Modification records
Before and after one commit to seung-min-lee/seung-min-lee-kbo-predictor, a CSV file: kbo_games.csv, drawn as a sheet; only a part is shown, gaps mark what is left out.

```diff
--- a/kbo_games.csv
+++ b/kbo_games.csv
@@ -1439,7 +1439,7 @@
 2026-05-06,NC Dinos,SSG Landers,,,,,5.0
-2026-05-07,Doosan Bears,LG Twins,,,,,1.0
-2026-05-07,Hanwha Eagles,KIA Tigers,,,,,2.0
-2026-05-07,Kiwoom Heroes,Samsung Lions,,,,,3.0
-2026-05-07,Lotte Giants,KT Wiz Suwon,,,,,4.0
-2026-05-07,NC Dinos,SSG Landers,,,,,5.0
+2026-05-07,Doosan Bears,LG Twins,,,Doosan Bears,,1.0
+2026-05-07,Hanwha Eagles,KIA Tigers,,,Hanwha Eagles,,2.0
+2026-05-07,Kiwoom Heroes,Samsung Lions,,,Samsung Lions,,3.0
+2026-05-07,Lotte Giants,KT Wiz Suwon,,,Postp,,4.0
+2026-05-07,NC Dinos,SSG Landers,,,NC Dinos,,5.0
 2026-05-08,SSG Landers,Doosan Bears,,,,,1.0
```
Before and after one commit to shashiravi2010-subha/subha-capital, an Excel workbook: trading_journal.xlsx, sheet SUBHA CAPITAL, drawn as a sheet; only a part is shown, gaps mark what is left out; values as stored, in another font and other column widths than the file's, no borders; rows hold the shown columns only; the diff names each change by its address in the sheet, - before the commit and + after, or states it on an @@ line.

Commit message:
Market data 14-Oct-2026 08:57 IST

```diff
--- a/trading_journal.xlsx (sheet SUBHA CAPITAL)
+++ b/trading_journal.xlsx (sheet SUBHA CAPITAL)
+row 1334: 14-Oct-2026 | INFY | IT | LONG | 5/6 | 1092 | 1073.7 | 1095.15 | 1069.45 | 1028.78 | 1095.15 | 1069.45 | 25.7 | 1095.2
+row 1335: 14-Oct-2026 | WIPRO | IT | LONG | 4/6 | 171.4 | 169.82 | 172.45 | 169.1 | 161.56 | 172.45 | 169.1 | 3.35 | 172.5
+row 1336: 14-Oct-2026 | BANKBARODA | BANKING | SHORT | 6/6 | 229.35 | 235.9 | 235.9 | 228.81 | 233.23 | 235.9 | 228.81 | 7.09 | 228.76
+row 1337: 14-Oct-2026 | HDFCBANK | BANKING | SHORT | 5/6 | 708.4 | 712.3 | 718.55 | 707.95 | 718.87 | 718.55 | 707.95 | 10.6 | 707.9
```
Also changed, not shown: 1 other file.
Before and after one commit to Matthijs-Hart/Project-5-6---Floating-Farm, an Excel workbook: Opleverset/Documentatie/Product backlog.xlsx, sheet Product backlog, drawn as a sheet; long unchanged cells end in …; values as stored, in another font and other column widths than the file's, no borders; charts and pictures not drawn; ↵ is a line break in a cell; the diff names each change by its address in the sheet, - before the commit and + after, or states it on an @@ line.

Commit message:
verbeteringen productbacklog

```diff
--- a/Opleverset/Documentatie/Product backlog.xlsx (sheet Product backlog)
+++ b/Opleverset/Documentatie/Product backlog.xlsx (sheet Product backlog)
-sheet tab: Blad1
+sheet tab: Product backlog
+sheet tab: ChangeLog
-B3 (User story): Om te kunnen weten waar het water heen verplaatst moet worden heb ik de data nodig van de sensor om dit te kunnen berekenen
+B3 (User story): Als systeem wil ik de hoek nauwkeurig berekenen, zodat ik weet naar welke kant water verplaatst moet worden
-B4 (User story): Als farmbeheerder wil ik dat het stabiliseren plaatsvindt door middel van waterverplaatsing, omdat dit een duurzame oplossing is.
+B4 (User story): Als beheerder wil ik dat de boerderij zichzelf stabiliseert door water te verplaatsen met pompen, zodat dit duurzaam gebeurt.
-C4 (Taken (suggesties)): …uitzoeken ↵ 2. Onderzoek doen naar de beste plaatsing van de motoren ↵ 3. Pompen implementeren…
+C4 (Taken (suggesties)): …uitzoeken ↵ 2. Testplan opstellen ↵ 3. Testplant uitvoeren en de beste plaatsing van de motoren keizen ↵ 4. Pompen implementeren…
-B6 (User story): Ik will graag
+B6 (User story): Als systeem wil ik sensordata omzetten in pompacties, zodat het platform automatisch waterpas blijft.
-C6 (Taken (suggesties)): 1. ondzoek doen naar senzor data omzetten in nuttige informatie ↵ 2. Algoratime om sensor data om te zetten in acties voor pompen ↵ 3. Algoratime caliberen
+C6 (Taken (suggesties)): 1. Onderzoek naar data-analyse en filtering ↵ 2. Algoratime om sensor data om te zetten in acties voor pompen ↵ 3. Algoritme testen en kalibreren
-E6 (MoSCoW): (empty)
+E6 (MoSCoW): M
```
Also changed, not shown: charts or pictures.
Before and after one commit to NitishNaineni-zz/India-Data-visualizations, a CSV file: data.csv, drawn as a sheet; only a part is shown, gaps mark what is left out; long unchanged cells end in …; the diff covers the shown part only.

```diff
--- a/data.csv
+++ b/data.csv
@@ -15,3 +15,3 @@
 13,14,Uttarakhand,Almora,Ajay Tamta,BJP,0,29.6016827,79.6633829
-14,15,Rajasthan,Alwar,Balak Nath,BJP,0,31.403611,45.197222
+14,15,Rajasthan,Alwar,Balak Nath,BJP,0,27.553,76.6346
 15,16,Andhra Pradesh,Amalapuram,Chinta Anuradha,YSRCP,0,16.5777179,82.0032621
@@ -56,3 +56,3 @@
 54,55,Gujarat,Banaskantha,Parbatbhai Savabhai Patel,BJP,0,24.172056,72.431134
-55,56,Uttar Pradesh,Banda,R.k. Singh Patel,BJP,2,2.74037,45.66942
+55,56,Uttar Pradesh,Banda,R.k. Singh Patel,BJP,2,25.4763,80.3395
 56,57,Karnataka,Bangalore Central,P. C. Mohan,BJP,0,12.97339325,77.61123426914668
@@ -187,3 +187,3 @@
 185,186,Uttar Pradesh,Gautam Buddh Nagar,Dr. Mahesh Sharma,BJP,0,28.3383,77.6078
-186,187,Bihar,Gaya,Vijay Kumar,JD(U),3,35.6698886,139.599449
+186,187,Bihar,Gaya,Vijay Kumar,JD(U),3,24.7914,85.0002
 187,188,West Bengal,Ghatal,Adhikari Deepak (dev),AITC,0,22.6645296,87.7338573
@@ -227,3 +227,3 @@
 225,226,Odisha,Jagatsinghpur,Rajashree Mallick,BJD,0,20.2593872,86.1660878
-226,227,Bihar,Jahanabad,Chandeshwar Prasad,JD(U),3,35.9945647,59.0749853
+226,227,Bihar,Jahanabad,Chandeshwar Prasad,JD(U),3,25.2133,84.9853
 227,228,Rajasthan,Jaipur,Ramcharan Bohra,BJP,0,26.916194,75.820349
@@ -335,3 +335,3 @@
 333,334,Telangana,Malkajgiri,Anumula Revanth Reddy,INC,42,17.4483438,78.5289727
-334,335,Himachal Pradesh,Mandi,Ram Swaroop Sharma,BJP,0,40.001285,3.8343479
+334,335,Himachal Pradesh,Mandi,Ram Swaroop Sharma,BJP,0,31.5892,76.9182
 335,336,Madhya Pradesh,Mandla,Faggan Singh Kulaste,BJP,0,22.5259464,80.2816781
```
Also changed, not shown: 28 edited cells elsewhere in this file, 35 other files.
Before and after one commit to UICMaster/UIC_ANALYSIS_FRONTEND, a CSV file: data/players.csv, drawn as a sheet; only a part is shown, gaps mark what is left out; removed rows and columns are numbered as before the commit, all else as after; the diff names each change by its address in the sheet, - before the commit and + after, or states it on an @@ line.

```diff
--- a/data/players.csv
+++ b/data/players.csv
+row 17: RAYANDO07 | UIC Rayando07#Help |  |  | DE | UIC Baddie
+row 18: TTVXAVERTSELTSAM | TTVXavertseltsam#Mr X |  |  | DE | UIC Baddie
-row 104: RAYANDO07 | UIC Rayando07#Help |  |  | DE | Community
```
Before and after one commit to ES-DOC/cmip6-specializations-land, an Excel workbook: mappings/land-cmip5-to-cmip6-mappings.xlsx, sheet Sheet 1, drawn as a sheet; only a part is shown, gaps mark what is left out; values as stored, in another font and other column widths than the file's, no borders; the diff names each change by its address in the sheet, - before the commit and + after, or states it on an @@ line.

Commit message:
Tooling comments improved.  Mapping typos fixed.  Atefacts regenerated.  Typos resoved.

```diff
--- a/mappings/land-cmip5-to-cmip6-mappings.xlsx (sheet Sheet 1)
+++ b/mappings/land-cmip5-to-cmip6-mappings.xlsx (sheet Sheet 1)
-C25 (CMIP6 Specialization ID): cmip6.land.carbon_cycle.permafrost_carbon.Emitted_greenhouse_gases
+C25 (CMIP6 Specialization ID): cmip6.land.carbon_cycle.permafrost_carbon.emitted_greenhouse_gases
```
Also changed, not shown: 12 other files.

WHAT YOU ARE ASKED TO DO –
What is needed is the number of lines in the data that hold the word "worden", with nothing added.

RESULT BELOW –
2